The St. Bernard Lodge in Mill Creek
● By Kayla Anderson
Historic Mountain Retreat
Story by Kayla Anderson
ON HIGHWAY 36 about about a half-hour away from Lassen Peak and “somewhere west of Chester” is a quaint, historic lodge with horse stables and a creek running behind it. Walking into the seven-bedroom, two-bathroom estate, there’s a lobby with visitor information and a parlor off to the left with a rustic feel and fully-stocked bar. To the right is a dining area where owners Jim Vondracek and Sharon Roberts cook all of their guests’ meals. The St. Bernard Lodge offers a welcoming atmosphere and warm, comfortable beds that are all too easy to pass out in after a day of exploring Lassen Peak or Lake Almanor.
It’s questionable whether St. Bernard Lodge has always been as accommodating due to its lively history, but it certainly is entertaining to learn about and try to sort fact from fiction. It started with a contentious German family finding solace in the mountains of Northern California in the early 1900s and then making their mark in the lodging business throughout the next century.
Originally, German immigrant Carl Fink went up north to join a surveying crew planning out the construction of Highway 36. He fell in love with the area and opened what was then known as the Deer Creek Café.
His brother, Mike, loved St. Bernard dogs and opened the St. Bernard Café in Southern California. However, local historians believe that when one of Mike’s beloved dogs was poisoned – likely due to an anti-German sentiment at the time – he moved up north to join his brother Carl. The brothers ran Deer Creek together, but there are mixed stories about what happened to Carl – some reports state that he went to jail over a lumber deal gone bad, others say that he simply had a falling out with his brother and moved on to build a fish hatchery in the area. Whatever the case, Mike took over the lodge, renamed it the St. Bernard Lodge and built a second story of rooms onto the main house.
Around this time, another brother, Ernest Fink, and his wife Gertrude moved to Tehama County and built a second Deer Creek Lodge right next to the St. Bernard. Adea, a Fink sister, came up and worked for Mike until he supposedly fired her for rearranging his kitchen spice rack. Ernest took Adea in and she ran the kitchen until Adea and Gertrude got in a fight and Adea went and opened up her own lodge.
With three dueling Fink siblings running their own ventures in close proximity, the lodges’ guests, locals and delivery people were often caught in the crosshairs of the latest Fink family drama. These stories include how Mike ran a brothel behind St. Bernard Lodge that acted as a hideout for the mafia during Prohibition, or the brawls that the Finks got into it with each other and how they went to great lengths to avoid each other in the local grocery store.

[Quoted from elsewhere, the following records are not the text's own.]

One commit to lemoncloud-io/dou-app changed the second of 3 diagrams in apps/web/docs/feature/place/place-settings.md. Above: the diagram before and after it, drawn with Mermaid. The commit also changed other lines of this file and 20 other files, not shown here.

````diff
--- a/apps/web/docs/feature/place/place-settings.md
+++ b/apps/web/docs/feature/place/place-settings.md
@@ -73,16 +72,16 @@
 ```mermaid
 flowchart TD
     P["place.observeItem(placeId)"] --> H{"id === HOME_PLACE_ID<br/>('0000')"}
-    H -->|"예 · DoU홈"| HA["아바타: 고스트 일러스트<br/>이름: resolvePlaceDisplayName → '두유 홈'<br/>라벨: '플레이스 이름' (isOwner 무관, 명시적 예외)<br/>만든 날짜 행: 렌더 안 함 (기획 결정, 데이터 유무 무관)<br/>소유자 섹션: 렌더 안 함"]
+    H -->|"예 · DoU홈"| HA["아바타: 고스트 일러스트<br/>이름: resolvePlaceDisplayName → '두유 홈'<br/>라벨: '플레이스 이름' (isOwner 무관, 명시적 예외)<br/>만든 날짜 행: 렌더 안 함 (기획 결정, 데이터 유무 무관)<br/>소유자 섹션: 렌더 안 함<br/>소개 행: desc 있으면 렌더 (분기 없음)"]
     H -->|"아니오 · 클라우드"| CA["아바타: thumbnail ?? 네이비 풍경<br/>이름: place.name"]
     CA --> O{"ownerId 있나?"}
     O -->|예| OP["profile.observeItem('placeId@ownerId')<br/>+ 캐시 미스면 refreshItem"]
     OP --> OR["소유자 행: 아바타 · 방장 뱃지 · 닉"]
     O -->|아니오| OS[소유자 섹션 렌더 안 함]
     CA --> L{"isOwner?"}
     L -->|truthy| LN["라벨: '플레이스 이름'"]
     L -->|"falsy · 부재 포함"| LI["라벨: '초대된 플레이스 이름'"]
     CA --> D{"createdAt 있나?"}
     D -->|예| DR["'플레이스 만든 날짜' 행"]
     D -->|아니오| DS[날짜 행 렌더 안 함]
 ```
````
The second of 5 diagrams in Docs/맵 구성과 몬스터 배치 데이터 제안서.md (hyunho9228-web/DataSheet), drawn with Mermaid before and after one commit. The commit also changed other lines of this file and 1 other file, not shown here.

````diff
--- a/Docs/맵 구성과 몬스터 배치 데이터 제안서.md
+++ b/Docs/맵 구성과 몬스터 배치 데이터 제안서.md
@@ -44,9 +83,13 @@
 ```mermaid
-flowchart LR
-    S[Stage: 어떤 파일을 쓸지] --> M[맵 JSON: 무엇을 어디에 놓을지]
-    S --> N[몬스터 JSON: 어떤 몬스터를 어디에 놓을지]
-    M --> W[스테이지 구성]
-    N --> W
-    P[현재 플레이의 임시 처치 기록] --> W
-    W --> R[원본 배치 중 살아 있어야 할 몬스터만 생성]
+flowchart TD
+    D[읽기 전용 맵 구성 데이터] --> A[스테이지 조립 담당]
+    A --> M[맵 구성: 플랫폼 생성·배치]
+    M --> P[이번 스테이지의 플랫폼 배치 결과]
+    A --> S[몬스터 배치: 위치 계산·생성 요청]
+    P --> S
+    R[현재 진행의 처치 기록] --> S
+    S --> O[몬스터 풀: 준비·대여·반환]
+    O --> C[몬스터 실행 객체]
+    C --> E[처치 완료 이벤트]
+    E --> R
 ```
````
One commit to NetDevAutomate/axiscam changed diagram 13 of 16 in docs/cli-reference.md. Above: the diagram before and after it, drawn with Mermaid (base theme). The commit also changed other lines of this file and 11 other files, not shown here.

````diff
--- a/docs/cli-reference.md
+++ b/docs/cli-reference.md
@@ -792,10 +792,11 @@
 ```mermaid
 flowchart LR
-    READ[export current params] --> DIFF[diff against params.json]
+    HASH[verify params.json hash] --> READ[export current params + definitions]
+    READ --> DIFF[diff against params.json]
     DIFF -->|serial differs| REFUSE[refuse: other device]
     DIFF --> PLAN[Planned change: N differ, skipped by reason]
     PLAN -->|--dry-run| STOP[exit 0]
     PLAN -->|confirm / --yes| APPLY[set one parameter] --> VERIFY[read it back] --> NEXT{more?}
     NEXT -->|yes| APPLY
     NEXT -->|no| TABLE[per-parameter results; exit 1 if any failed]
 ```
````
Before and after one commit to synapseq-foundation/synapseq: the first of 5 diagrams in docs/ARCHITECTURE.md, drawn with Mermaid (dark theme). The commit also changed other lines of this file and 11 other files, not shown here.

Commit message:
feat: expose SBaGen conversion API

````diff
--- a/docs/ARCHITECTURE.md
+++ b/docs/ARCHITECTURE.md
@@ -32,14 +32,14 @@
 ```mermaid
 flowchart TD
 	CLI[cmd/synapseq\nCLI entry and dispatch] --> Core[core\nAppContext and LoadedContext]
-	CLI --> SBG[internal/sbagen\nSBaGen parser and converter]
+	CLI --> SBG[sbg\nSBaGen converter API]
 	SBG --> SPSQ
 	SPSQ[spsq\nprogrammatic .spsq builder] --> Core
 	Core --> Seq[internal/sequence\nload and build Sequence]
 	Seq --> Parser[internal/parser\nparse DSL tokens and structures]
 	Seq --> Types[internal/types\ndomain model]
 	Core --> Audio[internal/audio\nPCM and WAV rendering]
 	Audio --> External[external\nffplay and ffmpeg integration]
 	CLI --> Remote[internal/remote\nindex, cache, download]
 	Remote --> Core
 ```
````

“It was a family of 11 kids and four of them ended up here, so they probably all got along at some point,” current St. Bernard Lodge owner Sharon Roberts believes.
Adea’s place, the Black Forest Lodge, was built in the 1950s and her family managed it up until the ‘70s. They resold it in 1999, but it remains vacant. Meanwhile, the St. Bernard Lodge stayed between the Fink brothers throughout the 1950s, ‘60s and ‘70s. Roberts and her husband took over ownership on July 1, 1999. Since then, Roberts has become involved in the local Chamber of Commerce, as well as managing the historic establishment and restoring its past.
“I enjoy meeting people from all over. It’s nice running it as a bed and breakfast,” Roberts says.
For all that the lodge has been through, it was worth asking if St. Bernard Lodge has a ghost. Roberts replies that although she’s never seen one, that doesn’t mean that they haven’t received reports of guests who’ve reported some unusual activity.
“Supposedly we have a ghost – a young boy, and his favorite color is yellow. The previous owners said that he woke them up and saved them from a fire” that started from a wood-burning stove in one of the rooms, Roberts says. “About a year ago, one couple said that they woke up and were served tea on a silver platter by a young boy, but we don’t have any silver platters in the lodge. People who’ve had encounters always seem to note that it’s been a positive experience.”
Whether you’re coming to Mill Creek to fish, hike, ride horses or try to have a paranormal experience, St. Bernard Lodge is a nice place to eat, drink, sleep, and enjoy a throwback into Northern California history.
The St. Bernard Lodge serves breakfast to its guests and the dining room is open to the public by 24-hour-in-advance reservation only so Roberts has time to source the ingredients. Popular items that the couple can make include hamburgers, prime rib, prawns, and pasta. •
St. Bernard Lodge • www.stbernardlodge.com
44801 CA-36, Mill Creek • (530) 258-3382